Do you find yourself frequently forgetting to floss? You’re not alone. Only half of Americans floss daily, and 18.5 percent don’t floss at all. Even if we don’t always remember to do it, flossing is a critical part of maintaining your oral health. Floss allows you to access places the areas between your teeth and gums where your toothbrush can’t reach. But is dental floss your only option? String flossing can be awkward, messy, and hard to properly execute. If you don’t feel like string floss is working well and are looking for an effective alternative, you can floss with water instead, using a water pick. We take a look at what a water pick is and how effective it works.
What is a water pick?
A water pick, sometimes called a water flosser, is an oral irrigator. That means it’s a cleaning device that shoots a thin stream of water, and when aimed between your teeth or at the gum line it can remove food particles and plaque on or between your teeth. It’s gentle on the gums and is less likely to cause bleeding in people with sensitive gums. A water pick needs to be plugged into an outlet and requires a reservoir of water. That means it’s not portable like floss, but it is gentle and easy to use.
Who is a water pick usually recommended for?
If your regular brushing and flossing routine is working just fine for you, you probably don’t need a water pick. Let’s look at a few situations where a water flosser might be beneficial to you:
How do I use a water pick?
Unlike using string dental floss, water picks are very intuitive and easy to use. As with anything new, there may be a slight learning curve. Unlike with string floss, it’s virtually impossible to cause harm to the gums and teeth by using a water pick. Here are some steps for using a water pick properly:
Does it completely replace string floss?
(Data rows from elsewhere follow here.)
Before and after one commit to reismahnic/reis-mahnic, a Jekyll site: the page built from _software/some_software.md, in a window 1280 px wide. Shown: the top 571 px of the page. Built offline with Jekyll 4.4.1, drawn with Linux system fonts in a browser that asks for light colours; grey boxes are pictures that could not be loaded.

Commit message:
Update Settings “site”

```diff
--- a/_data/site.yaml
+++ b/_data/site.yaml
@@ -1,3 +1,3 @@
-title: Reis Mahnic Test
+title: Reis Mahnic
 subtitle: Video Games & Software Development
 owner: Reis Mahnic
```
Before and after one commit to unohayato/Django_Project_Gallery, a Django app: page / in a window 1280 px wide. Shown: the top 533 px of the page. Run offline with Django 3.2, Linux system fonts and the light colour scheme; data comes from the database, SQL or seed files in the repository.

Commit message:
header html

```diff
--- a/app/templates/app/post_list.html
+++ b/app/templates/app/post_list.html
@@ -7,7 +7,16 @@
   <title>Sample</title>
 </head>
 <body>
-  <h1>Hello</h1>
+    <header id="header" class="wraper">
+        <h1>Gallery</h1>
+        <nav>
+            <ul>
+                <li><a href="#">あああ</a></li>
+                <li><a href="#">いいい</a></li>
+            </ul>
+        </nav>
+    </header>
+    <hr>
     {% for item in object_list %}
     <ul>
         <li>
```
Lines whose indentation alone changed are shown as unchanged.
String dental floss has been in use for almost 200 years. In all that time, only about 1 in 100 people floss correctly and effectively. The problem is that string floss is difficult to use for some and usually ends up doing more harm than good due to being used incorrectly. String floss is effective at two things: removing plaque precisely at the contact points between the teeth (where the teeth touch each other) and removing food trapped between the contacts. A water flosser cannot get between the contact points (where cavities often form), and therefore string floss in effective for this purpose. But, string floss is generally ineffective at the removal of plaque from the gum line, in the periodontal pockets surrounding the teeth, and even the spaces between the teeth. String floss does not have the ability to remove plaque from any of these areas effectively. Water picks have been proven to remove up to 50 percent more plaque than string floss, and up to 99.9 percent of all plaque that it comes in contact with. So, while water picks are effective they don’t replace regular string floss use. If you get a water flosser, use it as a supplement to your traditional routine or to reach difficult-to-clean places.
Do you have any questions about water picks? Call Westermeier Martin Dental care to schedule an appointment with your dentist 716-655-5000 or request an appointment online.